of importance to note is the transparent vertebrae. You will need to pull that out too
5. Rinse the conical-shaped body of the squid, in and out
cut into rings about 2 – 3cm wide
6. Repeat all the steps for the rest of the squids
the difficult part is over. Now, to turn this into delicious calamari
7. Pour a generous amount of oil in a deep frying pan or saucepan and place on high heat. Get out an empty freezer bag or plastic bag. Prepare the flour mixture using all the dry ingredients i.e. 3 – 4 tbs of flour, 1 tsp curry powder, 1 tsp cayenne pepper, salt and half a seasoning cube.
transfer all the rings and tentacles into the freezer bag and shake around to ensure that all areas are coated in flour
8. Break an egg into a bowl, season with the other half of the seasoning cube and whisk. Dip a couple of rings and tentacles into the bowl
9. Place the rings into the pan of hot oil and fry till the rings and tentacles turn golden brown. Dooney’s Kitchen Tip: don’t leave it in the hot oil for too long. Golden brown is what you are aiming for. If you are worried about the squids not cooking through, don’t worry, it will cook through and be soft of the inside, crunchy on the outside.
…………….and that’s it. Golden, crunchy and delicious Calamari. Isn’t the yucky squid cleaning experience worth it now? Lol

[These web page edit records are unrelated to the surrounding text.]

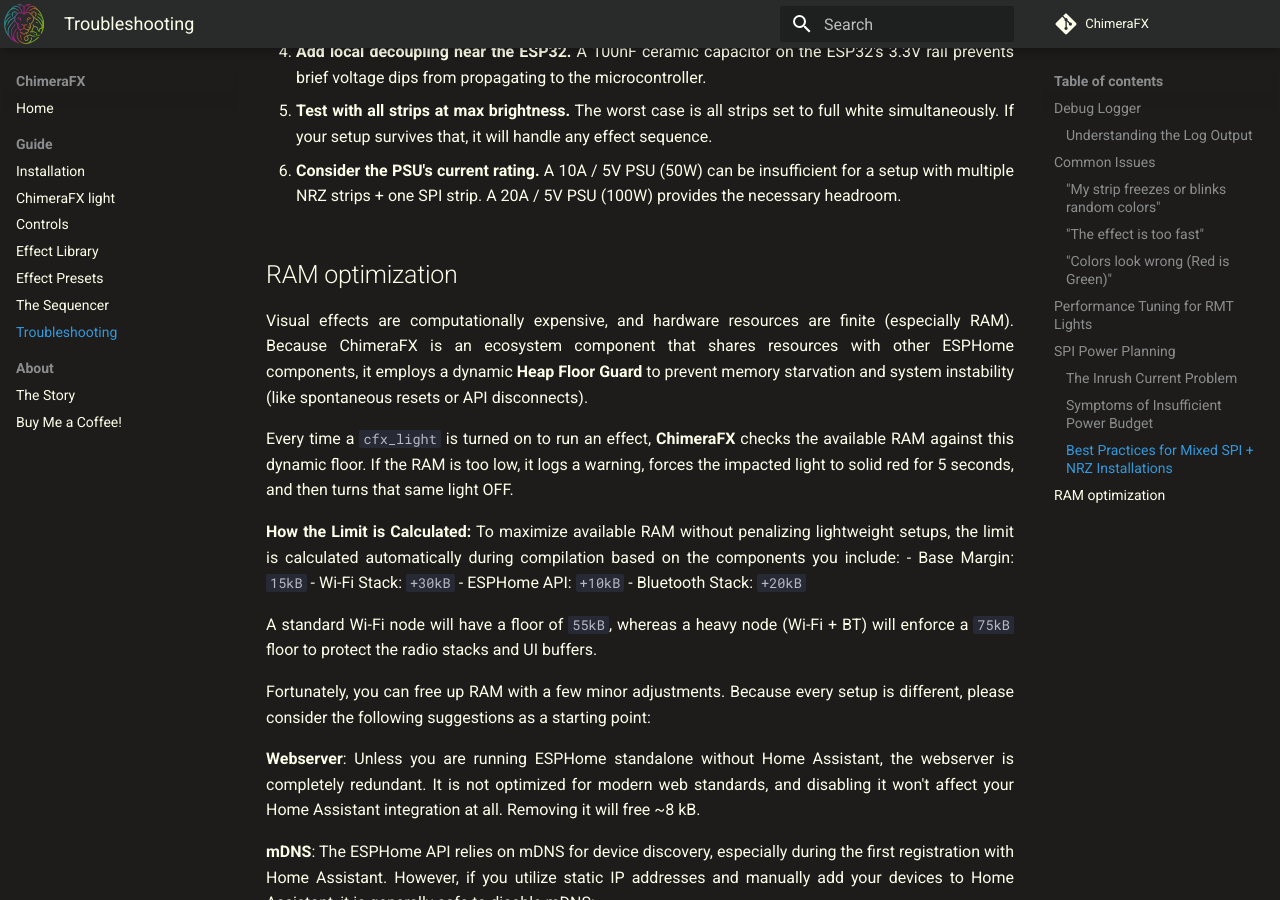
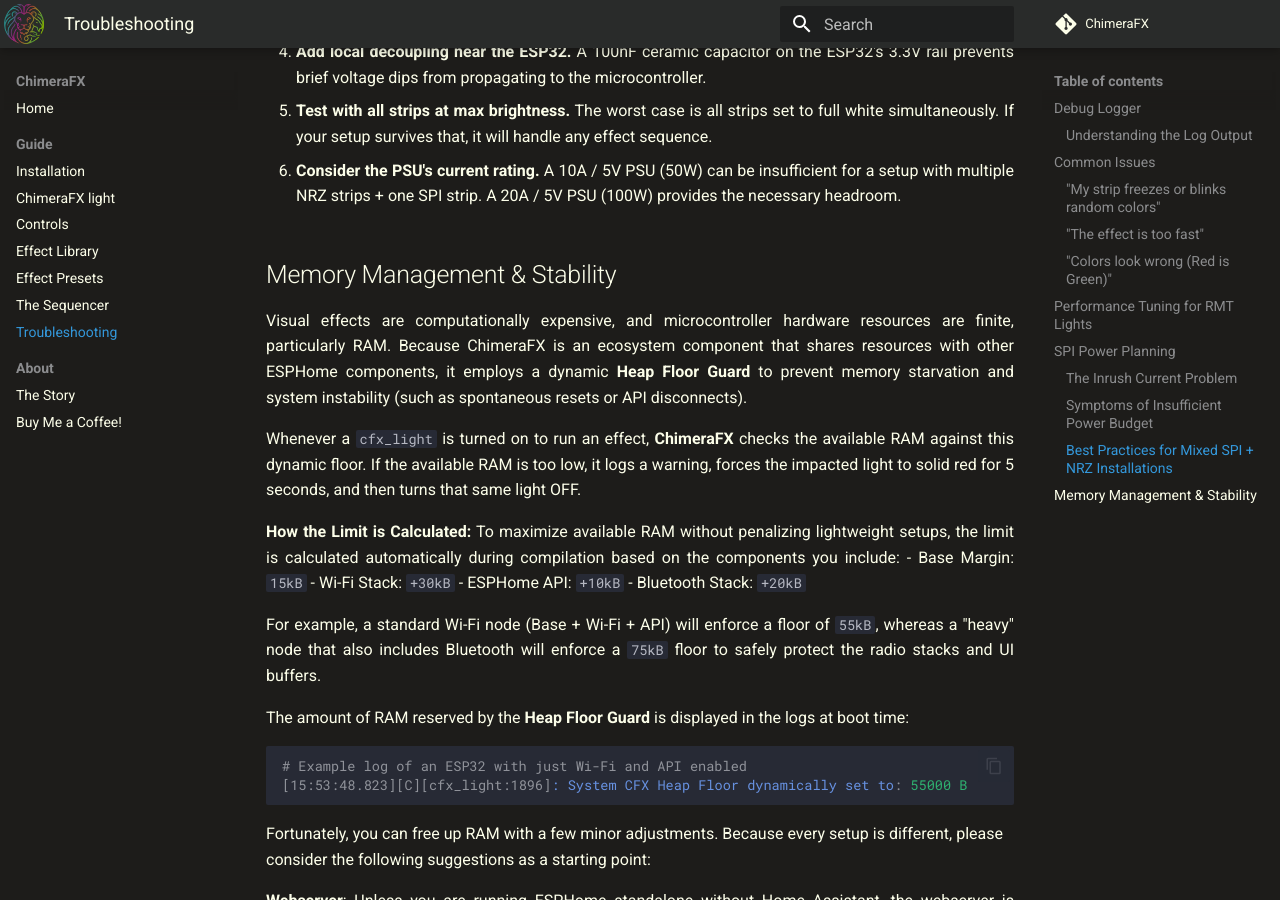
Before and after one commit to effelle/ChimeraFX, an MkDocs documentation site: the page built from docs/Troubleshooting.md, in a window 1280 px wide and 900 px high, scrolled down 3728 px. Built offline with MkDocs 1.6.1 and Material for MkDocs 9.7.7, drawn with Linux system fonts in a browser that asks for light colours; comment, search, counter and statistics services are not loaded.

````diff
--- a/docs/Troubleshooting.md
+++ b/docs/Troubleshooting.md
@@ -106,12 +106,11 @@
 
 6. **Consider the PSU's current rating.** A 10A / 5V PSU (50W) can be insufficient for a setup with multiple NRZ strips + one SPI strip. A 20A / 5V PSU (100W) provides the necessary headroom.
 
-## RAM optimization
+## Memory Management & Stability
 
-Visual effects are computationally expensive, and hardware resources are finite (especially RAM).
-Because ChimeraFX is an ecosystem component that shares resources with other ESPHome components, it employs a dynamic **Heap Floor Guard** to prevent memory starvation and system instability (like spontaneous resets or API disconnects).
+Visual effects are computationally expensive, and microcontroller hardware resources are finite, particularly RAM. Because ChimeraFX is an ecosystem component that shares resources with other ESPHome components, it employs a dynamic **Heap Floor Guard** to prevent memory starvation and system instability (such as spontaneous resets or API disconnects).
 
-Every time a `cfx_light` is turned on to run an effect, **ChimeraFX** checks the available RAM against this dynamic floor. If the RAM is too low, it logs a warning, forces the impacted light to solid red for 5 seconds, and then turns that same light OFF.
+Whenever a `cfx_light` is turned on to run an effect, **ChimeraFX** checks the available RAM against this dynamic floor. If the available RAM is too low, it logs a warning, forces the impacted light to solid red for 5 seconds, and then turns that same light OFF.
 
 **How the Limit is Calculated:**
 To maximize available RAM without penalizing lightweight setups, the limit is calculated automatically during compilation based on the components you include:
@@ -120,8 +119,14 @@
 - ESPHome API: `+10kB`
 - Bluetooth Stack: `+20kB`
 
-A standard Wi-Fi node will have a floor of `55kB`, whereas a heavy node (Wi-Fi + BT) will enforce a `75kB` floor to protect the radio stacks and UI buffers.
+For example, a standard Wi-Fi node (Base + Wi-Fi + API) will enforce a floor of `55kB`, whereas a "heavy" node that also includes Bluetooth will enforce a `75kB` floor to safely protect the radio stacks and UI buffers.
 
+The amount of RAM reserved by the **Heap Floor Guard** is displayed in the logs at boot time:
+
+```yaml
+# Example log of an ESP32 with just Wi-Fi and API enabled
+[15:53:48.823][C][cfx_light:1896]: System CFX Heap Floor dynamically set to: 55000 B
+```
 Fortunately, you can free up RAM with a few minor adjustments. Because every setup is different, please consider the following suggestions as a starting point:
 
 **Webserver**: Unless you are running ESPHome standalone without Home Assistant, the webserver is completely redundant. It is not optimized for modern web standards, and disabling it won't affect your Home Assistant integration at all. Removing it will free ~8 kB.
````
Also changed, not shown: 2 other files.
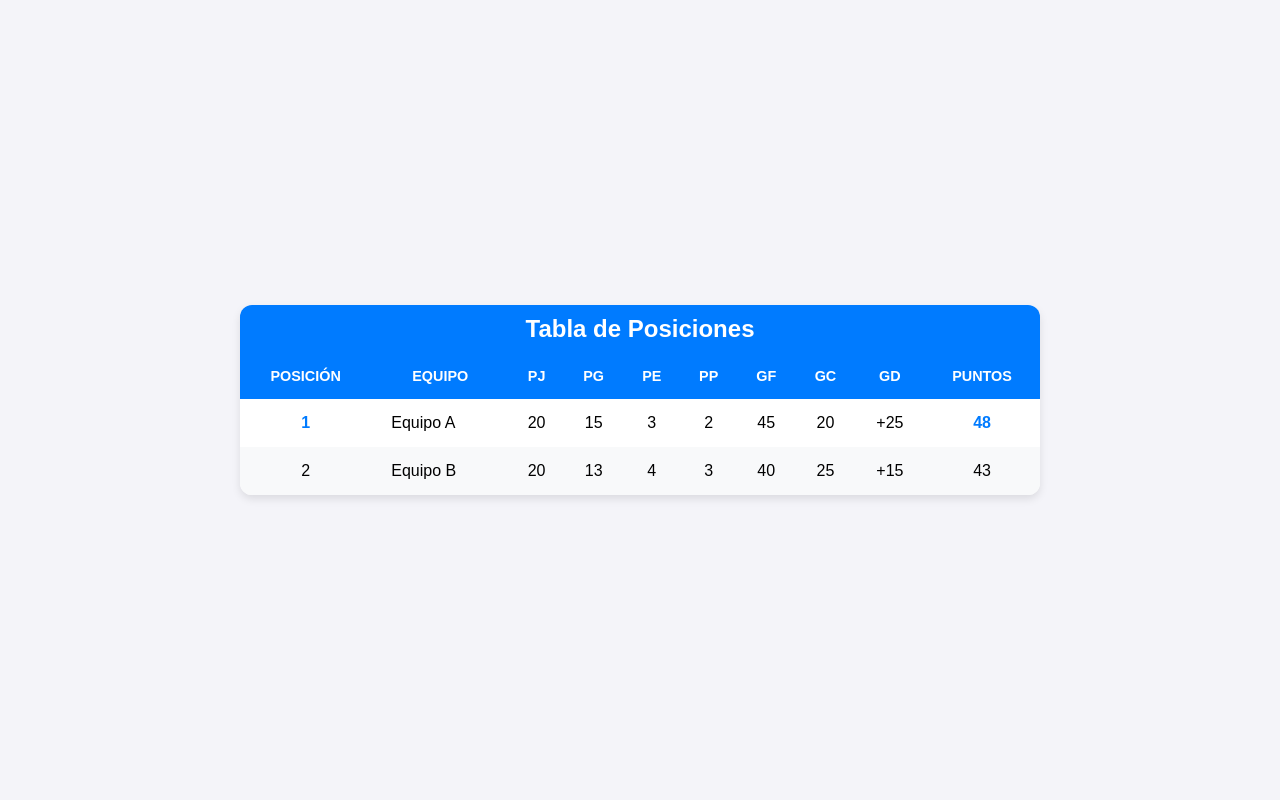
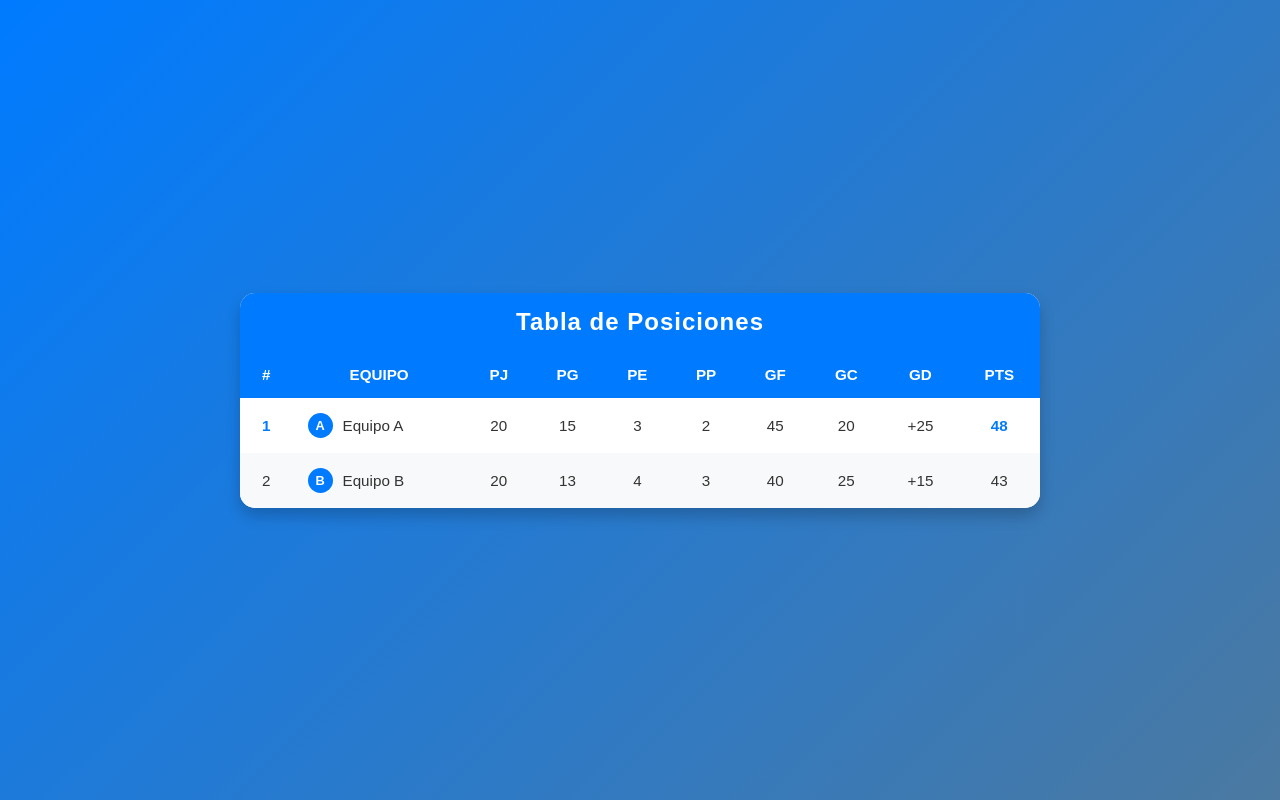
Before and after one commit to pibecrisbot/tabla-futbol, a plain HTML site: page index.html in a window 1280 px wide. Drawn offline with Linux system fonts and the light colour scheme.

Commit message:
Update index.html

```diff
--- a/index.html
+++ b/index.html
@@ -5,31 +5,47 @@
   <meta name="viewport" content="width=device-width, initial-scale=1.0">
   <title>Tabla de Posiciones</title>
   <style>
+    /* Estilo general */
     body {
-      font-family: Arial, sans-serif;
+      font-family: 'Poppins', sans-serif;
+      background: linear-gradient(135deg, #007bff, #4b79a1);
       display: flex;
       justify-content: center;
       align-items: center;
       height: 100vh;
-      background-color: #f4f4f9;
       margin: 0;
     }
 
     .table-container {
       width: 90%;
       max-width: 800px;
-      background-color: #fff;
-      border-radius: 12px;
-      box-shadow: 0 4px 8px rgba(0, 0, 0, 0.1);
+      background: #fff;
+      border-radius: 15px;
+      box-shadow: 0 8px 15px rgba(0, 0, 0, 0.2);
       overflow: hidden;
+      animation: fadeIn 1s ease-in-out;
+    }
+
+    @keyframes fadeIn {
+      from {
+        opacity: 0;
+        transform: translateY(-10px);
+      }
+      to {
+        opacity: 1;
+        transform: translateY(0);
+      }
     }
 
     h2 {
       text-align: center;
-      background-color: #007bff;
+      background: #007bff;
       color: white;
-      padding: 10px 0;
+      padding: 15px 0;
       margin: 0;
+      font-size: 1.5rem;
+      letter-spacing: 1px;
+      box-shadow: 0 4px 8px rgba(0, 0, 0, 0.1);
     }
 
     table {
@@ -39,14 +55,14 @@
     }
 
     th, td {
-      padding: 15px 10px;
+      padding: 15px;
+      font-size: 0.95rem;
     }
 
     th {
       background-color: #007bff;
-      color: #fff;
+      color: white;
       text-transform: uppercase;
-      font-size: 0.9em;
     }
 
     tr:nth-child(even) {
@@ -54,8 +70,14 @@
     }
 
     tr:hover {
-      background-color: #e9ecef;
+      background-color: #e0f3ff;
       cursor: pointer;
+      transform: scale(1.01);
+      transition: transform 0.3s ease-in-out;
+    }
+
+    td {
+      color: #333;
     }
 
     .highlight {
@@ -64,8 +86,36 @@
     }
 
     .team-name {
+      display: flex;
+      align-items: center;
+      gap: 10px;
       text-align: left;
-      padding-left: 20px;
+      padding-left: 15px;
+    }
+
+    .team-icon {
+      width: 25px;
+      height: 25px;
+      border-radius: 50%;
+      background: #007bff;
+      color: white;
+      display: flex;
+      justify-content: center;
+      align-items: center;
+      font-size: 0.8rem;
+      font-weight: bold;
+    }
+
+    /* Responsividad */
+    @media (max-width: 768px) {
+      th, td {
+        font-size: 0.8rem;
+        padding: 10px;
+      }
+
+      h2 {
+        font-size: 1.2rem;
+      }
     }
   </style>
 </head>
@@ -76,7 +126,7 @@
   <table>
     <thead>
       <tr>
-        <th>Posición</th>
+        <th>#</th>
         <th>Equipo</th>
         <th>PJ</th>
         <th>PG</th>
@@ -85,13 +135,15 @@
         <th>GF</th>
         <th>GC</th>
         <th>GD</th>
-        <th>Puntos</th>
+        <th>Pts</th>
       </tr>
     </thead>
     <tbody>
       <tr>
         <td class="highlight">1</td>
-        <td class="team-name">Equipo A</td>
+        <td class="team-name">
+          <span class="team-icon">A</span> Equipo A
+        </td>
         <td>20</td>
         <td>15</td>
         <td>3</td>
@@ -103,7 +155,9 @@
       </tr>
       <tr>
         <td>2</td>
-        <td class="team-name">Equipo B</td>
+        <td class="team-name">
+          <span class="team-icon">B</span> Equipo B
+        </td>
         <td>20</td>
         <td>13</td>
         <td>4</td>
```
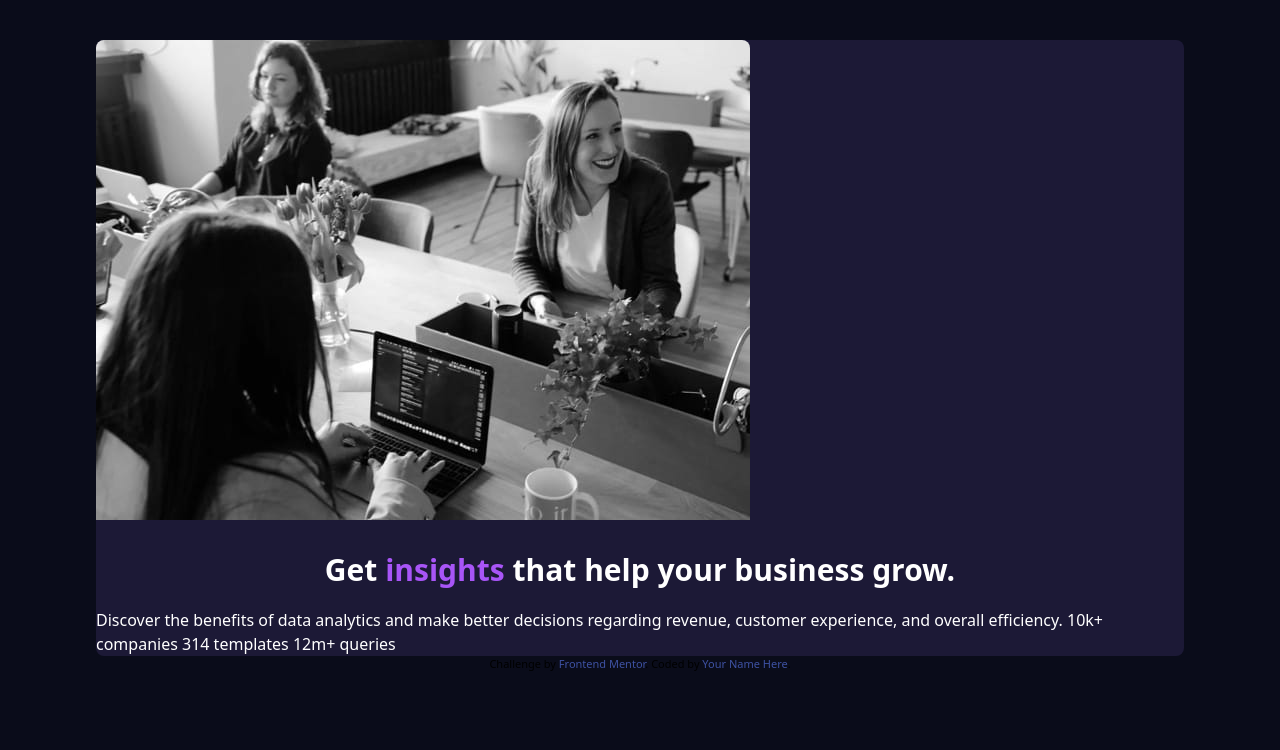
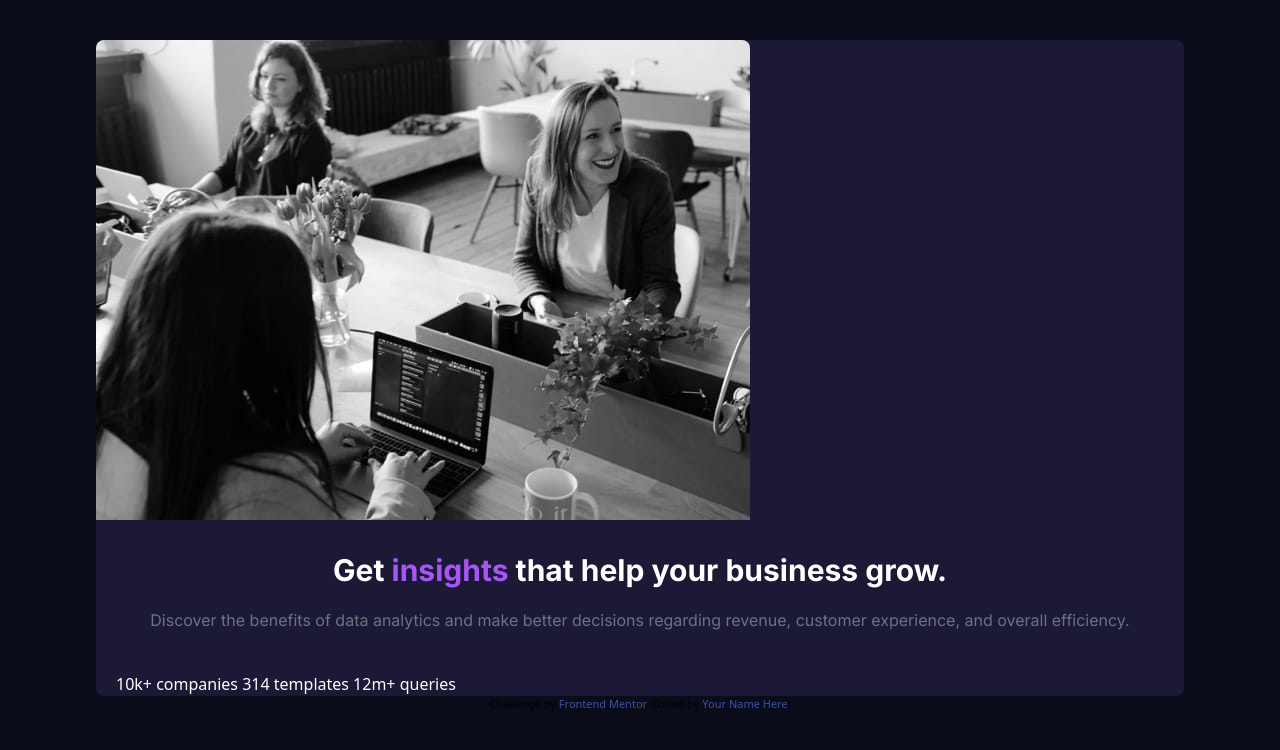
Before and after one commit to mocadev1/stats-preview-card-component-, a website built with Parcel: page index.html in a window 1280 px wide. Built offline with nearby package versions, Linux system fonts and the light colour scheme.

Commit message:
Main paragraph ready.

```diff
--- a/index.html
+++ b/index.html
@@ -33,18 +33,29 @@
       >
     </picture>
 
+    <!-- card-text -->
+    <div class="mx-5">
+
       <!-- main-heading -->
-
       <h3
-      class="text-3xl text-center font-inter font-bold px-3 py-5 mt-3"
+        class="text-3xl text-center font-inter font-bold py-5 mt-3"
       >
         Get <span class="text-purple-500">insights</span> that help your business grow.
       </h3>
+
+      <!-- main-paragraph -->
+      <p class="text-center font-inter mb-10 text-gray-500">
         Discover the benefits of data analytics and make better decisions regarding revenue, customer
         experience, and overall efficiency.
+      </p>
+
+
       10k+ companies
       314 templates
       12m+ queries
+
+    </div>
+
   </div>
 
 
--- a/tailwind.config.js
+++ b/tailwind.config.js
@@ -8,7 +8,7 @@ module.exports = {
         'soft-violet': '#9A5EBE'
       },
       fontFamily: {
-        'iter': ['Inter', 'sans-serif;'],
+        'inter': ['Inter', 'sans-serif;'],
         'deca': ['"Lexend Deca"', 'sans-serif']
       }
     },
```
Also changed, not shown: dist/index.html, 2 other files. Lines whose indentation alone changed are shown as unchanged.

You can replicate this recipe using fish, prawns, and crabs. Bon Appetite………